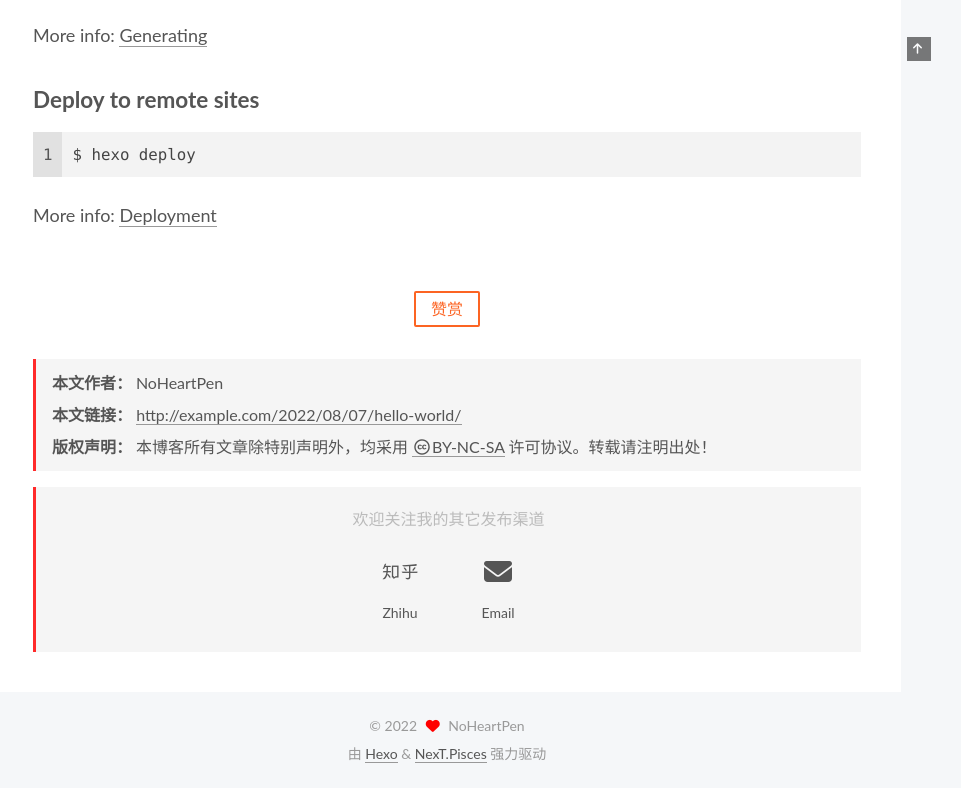
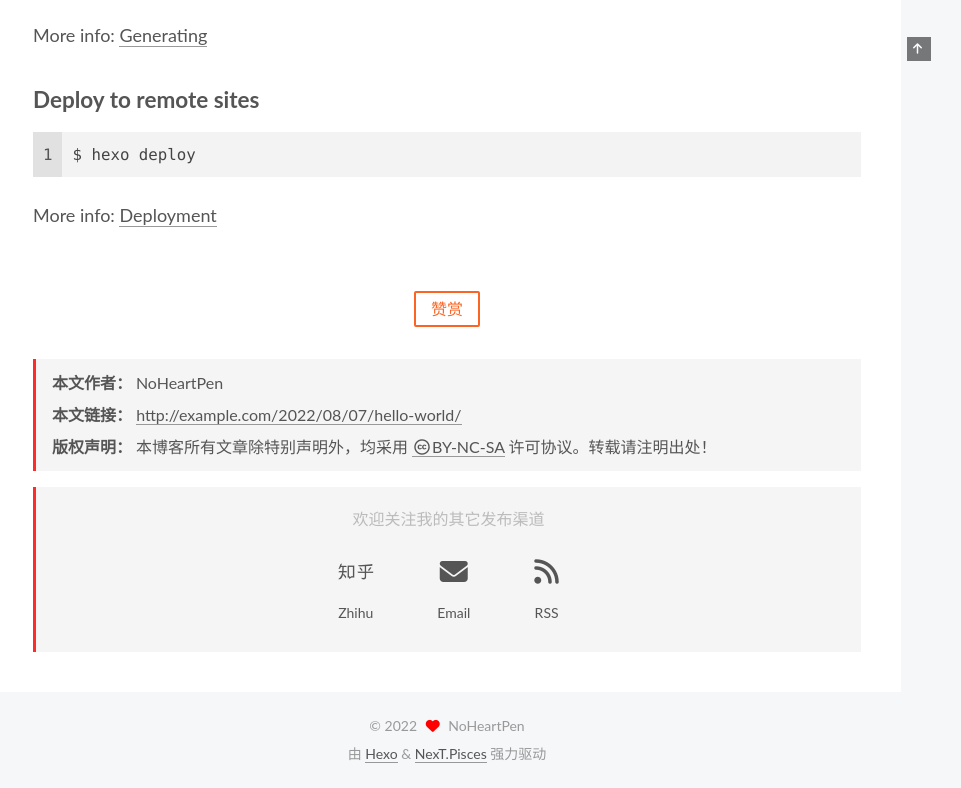
Before and after one commit to NoHeartPen/NoHeartPen.github.io, a plain HTML site: page 2022/08/07/hello-world/index.html in a window 1280 px wide. Shown: the part 839-1627 px from the top of the page, without its empty margins (319-1280 px from the left). Drawn offline with nearby package versions, Linux system fonts and the light colour scheme; a script that the page names is missing.

Commit message:
Site updated: 2022-08-07 21:28:35

```diff
--- a/2022/08/07/hello-world/index.html
+++ b/2022/08/07/hello-world/index.html
@@ -335,6 +335,16 @@
           <span class="label">Email</span>
         </a>
       </div>
+
+      <div class="social-item">
+        <a target="_blank" class="social-link" href="/atom.xml">
+          <span class="icon">
+            <i class="fa fa-rss"></i>
+          </span>
+
+          <span class="label">RSS</span>
+        </a>
+      </div>
   </div>
 </div>
 
```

> [Problem] Find "class" in the preceding records. Copy each line that holds it.

> [Output of the task]
           <span class="label">Email</span>
+      <div class="social-item">
+        <a target="_blank" class="social-link" href="/atom.xml">
+          <span class="icon">
+            <i class="fa fa-rss"></i>
+          <span class="label">RSS</span>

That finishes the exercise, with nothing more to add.